◆ RECORDED INFORMATION

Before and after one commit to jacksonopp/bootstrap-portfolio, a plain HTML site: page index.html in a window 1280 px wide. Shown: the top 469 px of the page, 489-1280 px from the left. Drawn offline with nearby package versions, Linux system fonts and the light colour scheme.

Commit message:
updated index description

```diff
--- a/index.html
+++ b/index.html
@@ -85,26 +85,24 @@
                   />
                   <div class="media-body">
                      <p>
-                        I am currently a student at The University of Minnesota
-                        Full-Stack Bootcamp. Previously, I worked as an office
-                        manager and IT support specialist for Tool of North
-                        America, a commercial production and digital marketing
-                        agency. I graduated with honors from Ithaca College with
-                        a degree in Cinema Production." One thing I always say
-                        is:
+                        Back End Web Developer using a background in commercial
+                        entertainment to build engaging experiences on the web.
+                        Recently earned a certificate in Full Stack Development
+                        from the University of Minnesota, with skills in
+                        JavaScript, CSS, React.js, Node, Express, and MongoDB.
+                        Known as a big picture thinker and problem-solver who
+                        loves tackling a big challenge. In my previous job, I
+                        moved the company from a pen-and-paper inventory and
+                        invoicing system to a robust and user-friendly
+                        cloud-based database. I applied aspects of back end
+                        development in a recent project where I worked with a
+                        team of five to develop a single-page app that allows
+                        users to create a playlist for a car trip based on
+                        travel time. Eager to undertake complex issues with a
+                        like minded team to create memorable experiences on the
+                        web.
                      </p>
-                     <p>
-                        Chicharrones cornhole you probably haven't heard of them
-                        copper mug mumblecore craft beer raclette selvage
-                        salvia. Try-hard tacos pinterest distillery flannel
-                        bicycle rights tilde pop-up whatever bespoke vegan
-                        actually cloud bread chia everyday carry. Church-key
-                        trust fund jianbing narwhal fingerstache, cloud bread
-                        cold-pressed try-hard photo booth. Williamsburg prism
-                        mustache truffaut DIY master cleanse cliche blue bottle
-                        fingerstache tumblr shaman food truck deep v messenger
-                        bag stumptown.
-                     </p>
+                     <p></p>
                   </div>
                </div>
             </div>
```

◆ TASK TO COMPLETE
Display every line of the listing that contains the string "cloud".

◆ ANSWER SECTION
+                        cloud-based database. I applied aspects of back end
-                        actually cloud bread chia everyday carry. Church-key
-                        trust fund jianbing narwhal fingerstache, cloud bread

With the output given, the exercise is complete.